So, when I started working in the youth services department, I didn’t think that storytimes wouldn’t be too much of a stretch.
I had experience singing, dancing, and storytelling in front of crowds of people, so why would 20-some children and their caregivers be any different?
But I was wrong.
What I quickly learned was, storytime isn’t theater, it's improv.
Not improv in the sense that I was making things up as I went (I promise I prepare for my storytimes), but in the sense of working together as a team.
I am coming up on four years of being an improv teacher, and one of my biggest points has always revolved around improv as an act of co-creation.
It is the idea that each individual on a team gives “offers” to their partners, who will then build upon that offer by saying “yes, and.”
The infamous Tina Fey often talks about how the rules of improv apply to things like life and business, but applying them to my library programming is truly what changed the way I work.
You can apply these same principles of improv to enrich your home storytimes, too!
Ceasing to view myself as a performer, and instead viewing myself as part of the team I am creating, helps me to say “yes, and” to my programs.
When a child crawls up to me and grabs the book I’m reading out of my hands, halting the entire storytime, instead of getting frustrated about the interruption, I can say
“Yes, I love this book so much too!”
When a caregiver is sitting on their phone during storytime instead of engaging with their child (a growing issue among storytime communities), I can create teamwork opportunities by encouraging dancing or movement that requires all of us, not just me.
By embracing the community that storytime creates, rather than focusing on the “Me-Show” that I thought it would be, I was able to reframe my expectations according to Tina Fey’s fourth rule of improv:

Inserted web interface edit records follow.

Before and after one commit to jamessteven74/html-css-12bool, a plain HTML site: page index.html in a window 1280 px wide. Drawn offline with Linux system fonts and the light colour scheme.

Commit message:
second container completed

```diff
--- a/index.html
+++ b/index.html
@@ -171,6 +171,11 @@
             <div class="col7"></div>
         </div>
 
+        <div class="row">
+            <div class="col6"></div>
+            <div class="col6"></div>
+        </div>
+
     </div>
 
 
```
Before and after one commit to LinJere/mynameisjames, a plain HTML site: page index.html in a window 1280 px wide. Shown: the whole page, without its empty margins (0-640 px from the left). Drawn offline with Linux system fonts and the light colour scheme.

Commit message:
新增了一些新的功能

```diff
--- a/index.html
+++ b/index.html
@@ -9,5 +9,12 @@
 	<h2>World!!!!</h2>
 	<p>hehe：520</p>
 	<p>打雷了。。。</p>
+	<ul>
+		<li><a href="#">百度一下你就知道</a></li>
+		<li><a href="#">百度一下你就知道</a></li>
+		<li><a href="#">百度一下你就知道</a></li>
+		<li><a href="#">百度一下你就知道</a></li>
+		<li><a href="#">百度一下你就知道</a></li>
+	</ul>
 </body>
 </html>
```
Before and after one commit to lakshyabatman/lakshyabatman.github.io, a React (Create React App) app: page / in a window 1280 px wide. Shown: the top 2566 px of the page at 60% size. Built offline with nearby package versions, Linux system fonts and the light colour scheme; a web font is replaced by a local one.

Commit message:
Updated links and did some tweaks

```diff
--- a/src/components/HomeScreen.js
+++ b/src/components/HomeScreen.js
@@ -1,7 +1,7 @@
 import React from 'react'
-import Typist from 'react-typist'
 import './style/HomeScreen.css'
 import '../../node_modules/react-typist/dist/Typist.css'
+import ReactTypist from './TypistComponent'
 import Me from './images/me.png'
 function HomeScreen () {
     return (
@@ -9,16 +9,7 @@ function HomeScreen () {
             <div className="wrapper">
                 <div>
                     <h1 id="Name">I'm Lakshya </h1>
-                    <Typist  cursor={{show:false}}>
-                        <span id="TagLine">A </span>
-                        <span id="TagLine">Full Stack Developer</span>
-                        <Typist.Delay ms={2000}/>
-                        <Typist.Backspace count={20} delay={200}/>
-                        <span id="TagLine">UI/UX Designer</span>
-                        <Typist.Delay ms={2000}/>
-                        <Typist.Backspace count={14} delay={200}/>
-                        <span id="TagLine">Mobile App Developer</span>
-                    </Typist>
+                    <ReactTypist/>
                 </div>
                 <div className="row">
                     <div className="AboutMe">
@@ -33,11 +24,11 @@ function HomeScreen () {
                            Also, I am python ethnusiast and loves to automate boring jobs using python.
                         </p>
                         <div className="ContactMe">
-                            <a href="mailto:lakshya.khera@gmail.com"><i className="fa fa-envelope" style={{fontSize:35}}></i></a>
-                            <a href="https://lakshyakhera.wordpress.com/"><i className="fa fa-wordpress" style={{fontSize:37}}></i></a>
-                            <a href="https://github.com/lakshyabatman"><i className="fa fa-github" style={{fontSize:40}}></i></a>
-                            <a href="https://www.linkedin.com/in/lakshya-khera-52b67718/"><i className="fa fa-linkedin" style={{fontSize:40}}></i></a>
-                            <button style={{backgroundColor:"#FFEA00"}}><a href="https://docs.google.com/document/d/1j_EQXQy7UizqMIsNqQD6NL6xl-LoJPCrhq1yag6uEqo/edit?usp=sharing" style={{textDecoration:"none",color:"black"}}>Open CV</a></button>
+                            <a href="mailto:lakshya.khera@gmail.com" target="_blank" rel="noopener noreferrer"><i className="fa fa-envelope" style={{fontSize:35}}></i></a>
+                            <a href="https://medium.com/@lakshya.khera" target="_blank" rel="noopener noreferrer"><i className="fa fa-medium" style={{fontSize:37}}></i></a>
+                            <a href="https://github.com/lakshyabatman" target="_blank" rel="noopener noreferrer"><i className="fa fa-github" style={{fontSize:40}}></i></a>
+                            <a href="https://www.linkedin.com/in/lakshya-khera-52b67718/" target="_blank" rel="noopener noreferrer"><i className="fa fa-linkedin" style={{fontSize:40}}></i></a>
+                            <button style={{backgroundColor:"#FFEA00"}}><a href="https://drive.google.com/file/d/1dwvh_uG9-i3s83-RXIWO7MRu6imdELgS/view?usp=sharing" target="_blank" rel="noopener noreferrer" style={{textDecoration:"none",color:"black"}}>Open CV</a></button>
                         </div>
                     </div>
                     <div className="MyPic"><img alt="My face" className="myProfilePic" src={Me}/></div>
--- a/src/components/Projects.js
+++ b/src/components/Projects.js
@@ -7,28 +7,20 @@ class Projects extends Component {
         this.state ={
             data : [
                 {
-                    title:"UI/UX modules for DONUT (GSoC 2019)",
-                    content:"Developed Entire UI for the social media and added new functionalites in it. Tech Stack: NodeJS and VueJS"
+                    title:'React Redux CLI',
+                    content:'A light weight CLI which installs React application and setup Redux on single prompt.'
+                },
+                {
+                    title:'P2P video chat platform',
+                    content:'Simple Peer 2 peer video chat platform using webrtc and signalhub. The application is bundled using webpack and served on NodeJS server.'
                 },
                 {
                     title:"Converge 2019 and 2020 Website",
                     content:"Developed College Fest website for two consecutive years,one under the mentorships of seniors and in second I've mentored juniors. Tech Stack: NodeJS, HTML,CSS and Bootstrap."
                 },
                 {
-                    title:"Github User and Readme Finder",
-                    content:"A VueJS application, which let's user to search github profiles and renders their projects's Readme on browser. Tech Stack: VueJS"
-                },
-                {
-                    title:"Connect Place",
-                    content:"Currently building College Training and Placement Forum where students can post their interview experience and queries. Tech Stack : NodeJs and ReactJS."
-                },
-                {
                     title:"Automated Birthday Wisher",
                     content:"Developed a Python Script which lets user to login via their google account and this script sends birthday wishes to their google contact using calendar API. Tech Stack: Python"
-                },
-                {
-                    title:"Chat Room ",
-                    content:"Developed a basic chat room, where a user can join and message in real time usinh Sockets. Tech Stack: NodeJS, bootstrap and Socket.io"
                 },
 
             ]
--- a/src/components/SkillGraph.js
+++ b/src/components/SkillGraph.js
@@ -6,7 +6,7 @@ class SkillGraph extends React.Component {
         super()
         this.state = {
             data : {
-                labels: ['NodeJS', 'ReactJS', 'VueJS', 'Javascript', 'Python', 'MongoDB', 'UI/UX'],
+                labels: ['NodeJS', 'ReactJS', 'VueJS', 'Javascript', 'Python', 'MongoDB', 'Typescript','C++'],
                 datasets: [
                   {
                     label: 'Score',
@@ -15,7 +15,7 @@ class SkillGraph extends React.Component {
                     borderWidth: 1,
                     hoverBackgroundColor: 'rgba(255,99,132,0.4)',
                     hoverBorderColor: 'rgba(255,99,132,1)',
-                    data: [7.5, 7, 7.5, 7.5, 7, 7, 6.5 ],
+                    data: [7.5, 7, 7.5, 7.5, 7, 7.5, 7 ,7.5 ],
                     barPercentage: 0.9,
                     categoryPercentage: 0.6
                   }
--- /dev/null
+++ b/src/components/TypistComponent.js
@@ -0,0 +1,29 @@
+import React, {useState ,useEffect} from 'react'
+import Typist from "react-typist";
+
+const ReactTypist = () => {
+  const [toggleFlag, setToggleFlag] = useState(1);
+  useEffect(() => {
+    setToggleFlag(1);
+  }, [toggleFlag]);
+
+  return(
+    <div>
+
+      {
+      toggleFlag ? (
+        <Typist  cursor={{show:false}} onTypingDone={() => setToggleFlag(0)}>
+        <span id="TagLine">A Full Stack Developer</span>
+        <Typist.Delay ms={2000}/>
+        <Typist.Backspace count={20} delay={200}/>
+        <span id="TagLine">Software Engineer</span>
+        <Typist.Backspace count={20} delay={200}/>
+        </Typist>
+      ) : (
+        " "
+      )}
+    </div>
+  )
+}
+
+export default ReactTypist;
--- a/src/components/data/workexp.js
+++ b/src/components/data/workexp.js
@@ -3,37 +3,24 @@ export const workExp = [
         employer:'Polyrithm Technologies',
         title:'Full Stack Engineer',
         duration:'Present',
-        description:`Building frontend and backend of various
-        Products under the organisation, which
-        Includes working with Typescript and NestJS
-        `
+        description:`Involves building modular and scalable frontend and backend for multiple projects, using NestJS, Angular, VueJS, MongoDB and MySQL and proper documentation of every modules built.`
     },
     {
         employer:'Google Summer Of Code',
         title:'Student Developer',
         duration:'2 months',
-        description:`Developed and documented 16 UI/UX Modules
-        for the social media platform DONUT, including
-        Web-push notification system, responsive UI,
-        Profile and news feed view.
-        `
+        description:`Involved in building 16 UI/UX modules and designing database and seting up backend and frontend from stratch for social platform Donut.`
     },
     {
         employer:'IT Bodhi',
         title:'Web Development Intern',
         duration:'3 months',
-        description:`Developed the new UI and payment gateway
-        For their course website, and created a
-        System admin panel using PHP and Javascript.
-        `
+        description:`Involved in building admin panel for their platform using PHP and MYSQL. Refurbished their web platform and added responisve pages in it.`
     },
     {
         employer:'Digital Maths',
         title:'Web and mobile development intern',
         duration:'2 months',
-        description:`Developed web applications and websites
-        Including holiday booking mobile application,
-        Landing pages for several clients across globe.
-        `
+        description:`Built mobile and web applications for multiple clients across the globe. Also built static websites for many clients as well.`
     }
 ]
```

“There are no mistakes, only opportunities.”
Storytime is not the TV. That’s what makes it so great.
Whether at the library or at home on your living room couch, it is a way to engage in unique and new ways, with your child and with the people around you. (For more information on how Storytime encourages Early Literacy, take a look at Cheryl’s most recent blog post.)
If you’re interested in being a part of our storytime community, check out our calendar to see if we have a storytime that works for you.
And, of course, check out the list below for some of my tried and true storytime favorites to read together at home!
by Vikki VanSickle
The rhyming text and myriad of unique mythical animals from around the world that the main character imagines as her new pet, (raise your hand if you know what a kirin is) make this a great choice to introduce your child to new sounds and vocabulary.
by Deborah Underwood
Another engaging rhyming book featuring a space mechanic Cinderella and her pet robot mouse, Murgatroyd. All around fun, and may help encourage engineering skills in your little Cinderella to boot.
by Jessica Love
Beautifully illustrated, with sparse text, this book celebrates a child’s imagination and allows plentiful opportunities to make guesses with your child about “What will happen next?"
by Alex T. Smith
An African twist on an already known tale helps children develop their compare and contrast skills to discover how authors can rewrite the same story in different ways. Pair this one with a classic Little Red Riding Hood story from our nonfiction folktales section.
by Bob Shea
Okay, really any Bob Shea title is a great choice for you and your child to have a laugh together (Dinosaur vs. The Library is another great choice). I like how he changes font shapes and styles throughout his books to help heighten print awareness.
by Susan Middleton Elya
Bilingual, rhyming, gorgeous illustrations, AND a classic fairy tale retelling? This one hits all the marks. A great way to build Spanish vocabulary by using words that are easy to define via context clues, meaning you don't have to pause your story if you don't want to.